Closer look reveals deer in droves
One hundred and thirty-seven. I write the number out because the mere numeral “137” seems too brief, does not have the impact I seek.
But that is the number of deer my wife and I counted on a recent Sunday evening during a “winter deer ride” in western Sandusky County. Anyone who takes a meandering, leisurely, 30-minute spin along country backroads in his or her home county and spies that many deer would, or should, think that is a lot of deer. In our agricultural northwest Ohio county, it borders on awesome – maybe even troublesome, if you look at it from another way.

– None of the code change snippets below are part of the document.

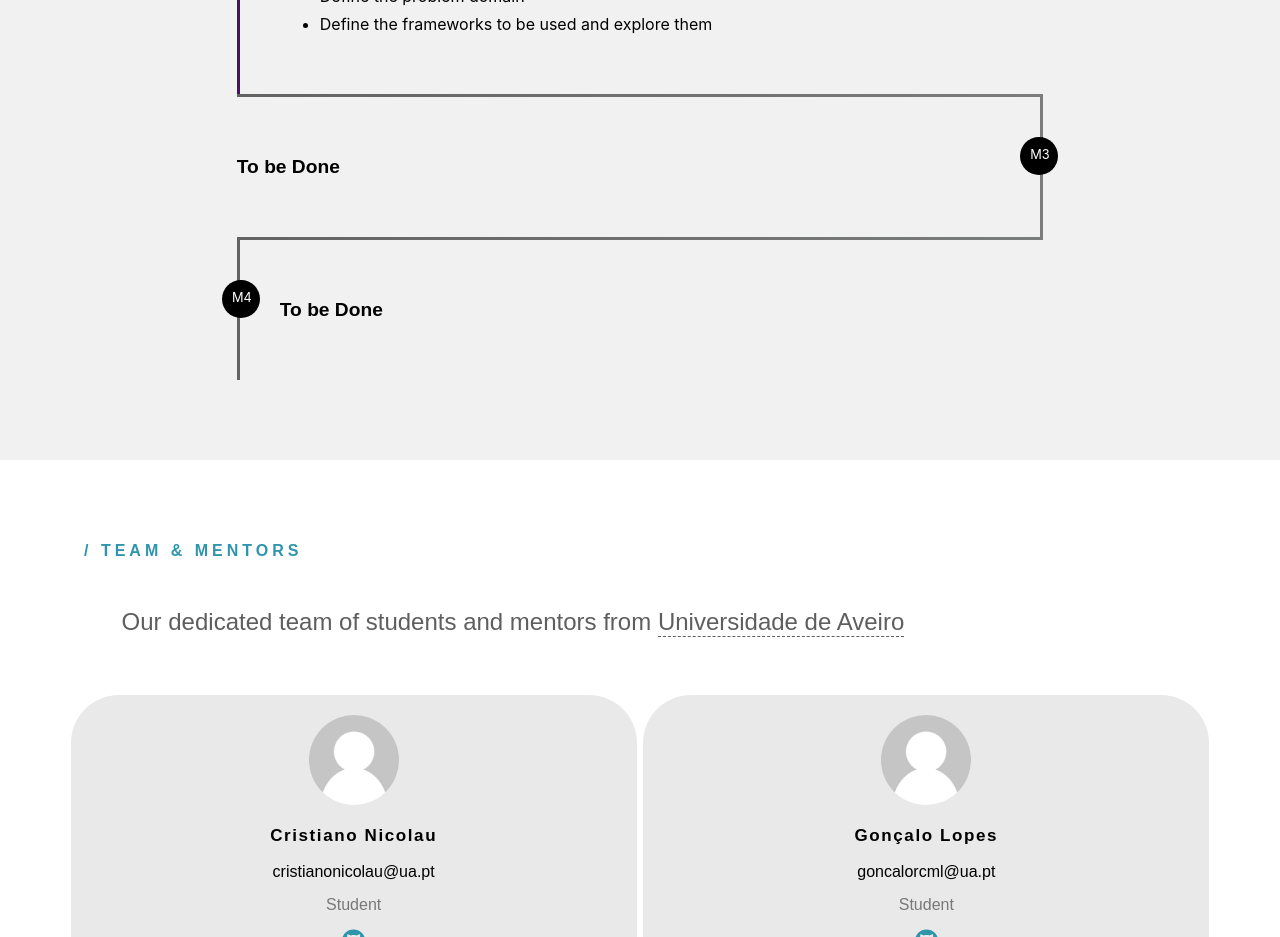
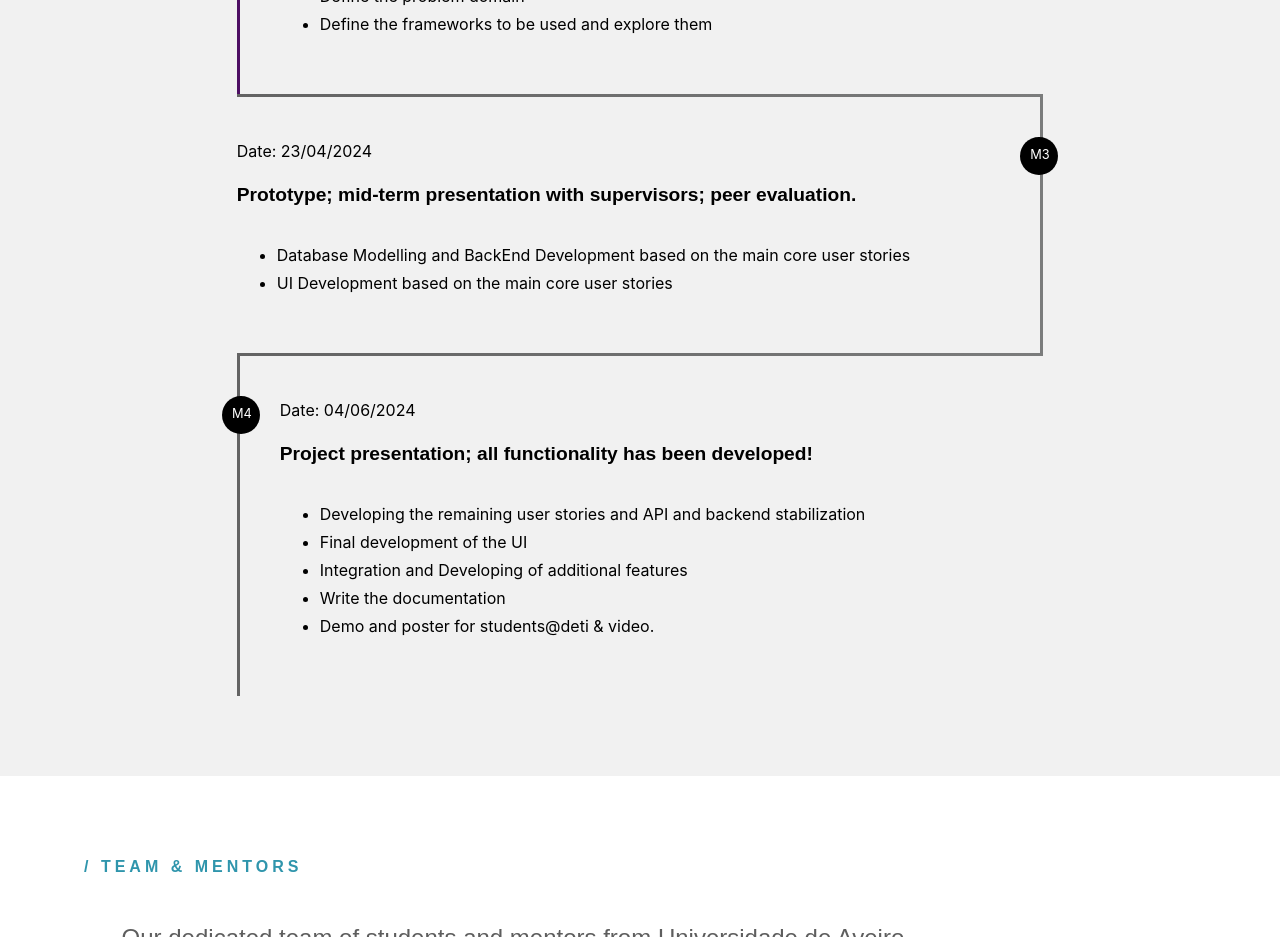
Before and after one commit to Wish-Where-is-Home/Website-WisHpresentation, a React (Create React App) app in the folder wish-whereishome/: page / in a window 1280 px wide. Shown: the part 5380-6317 px from the top of the page. Built offline with nearby package versions, Linux system fonts and the light colour scheme.

Commit message:
timeline

```diff
--- a/wish-whereishome/src/Sections/Context/Context.js
+++ b/wish-whereishome/src/Sections/Context/Context.js
@@ -4,7 +4,6 @@ import logo from '../../Assets/logo.jpg'
 
 
 const Context = () => {
-
 
   return (
 
--- a/wish-whereishome/src/Sections/Timeline/Timeline.js
+++ b/wish-whereishome/src/Sections/Timeline/Timeline.js
@@ -60,13 +60,44 @@ const Timeline = () => {
                 </span>
                 </p>
               <p>
+              <span>Date: 23/04/2024</span>
                 <span className='timeline-title'>
-                  To be Done
+                Prototype; mid-term presentation with supervisors; peer evaluation.
+                </span>
+                <span>
+                  <ul>
+                    <li>
+                    Database Modelling and BackEnd Development based on the main core user stories
+                    </li>
+                    <li>
+                    UI Development based on the main core user stories
+                    </li>
+                  </ul>
                 </span>
               </p>
               <p>
+              <span>Date: 04/06/2024</span>
               <span className='timeline-title'>
-                  To be Done
+              Project presentation; all functionality has been developed!
+                </span>
+                <span>
+                  <ul>
+                    <li>
+                    Developing the remaining user stories and API and backend stabilization
+                    </li>
+                    <li>
+                    Final development of the UI
+                    </li>
+                    <li>
+                    Integration and Developing of additional features
+                    </li>
+                    <li>
+                    Write the documentation
+                    </li>
+                    <li>
+                    Demo and poster for students@deti & video.
+                    </li>
+                  </ul>
                 </span>
               </p>
           </div>
```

We have lived in the same rural homestead for 40 winters, and have watched the deer herd grow steadily. Sandusky County always was one of the state’s west and northwest counties to harbor relatively few deer and thus annually was in the cluster of counties having the most restrictive deer hunting regulations.
Prior to the recent deer-count of 137, our high tally ever for an evening cruise was 67. Just a month ago we spotted 42, still a good average number. So this count was off the charts, astronomically so; did just trot on over from say, Trumbull County or Hocking County, each 150 miles or more distant. They have been here all along.
At four sites we counted 20 to 25 deer at a time; the herds are concentrated, naturally, in late winter. But such numbers, here, in multiple sites make it quite evident that Ohio Division of Wildlife deer managers are right on target in wanting to boost the bag limit in the county come next fall.
At the same time deer have been scare for weeks right around my homestead, which sits high over a little creek bottom. If we had not looked around beyond our home ground and simply projected what we saw, or didn’t see, in our own backyards, we might be complaining about “no deer.” Yet, I know why deer numbers are low around my bailiwick. This winter, the snows have drifted deeply in the bottom, and a couple of quick thaws and floods followed by more deep freeze and snowdrifts have rendered the creek bottom inhospitable.
I know this because I have slogged through it after snowstorms, looking for signs of bedding and even tracks of deer moving through. All were scarce to nonexistent. The deer obviously just moved on to some other woodlots or cover on higher ground where they could find some comfort and protection. I learned that on the recent deer ride.
I have heard and read plenty of no-deer complaints from fellow hunters across the state from the past season. And I will grant that that locally, elsewhere, deer numbers actually may be well down because of several years of very liberal bags and seasons that were aimed right at reducing numbers. As a result deer managers accordingly want to throttle back the kill in some regions. That is the right move in the ongoing balancing act of deer management, just as proposing to boost the take in my home county is the right move.
Here, all I had to do to know that was take a ride and count to 137.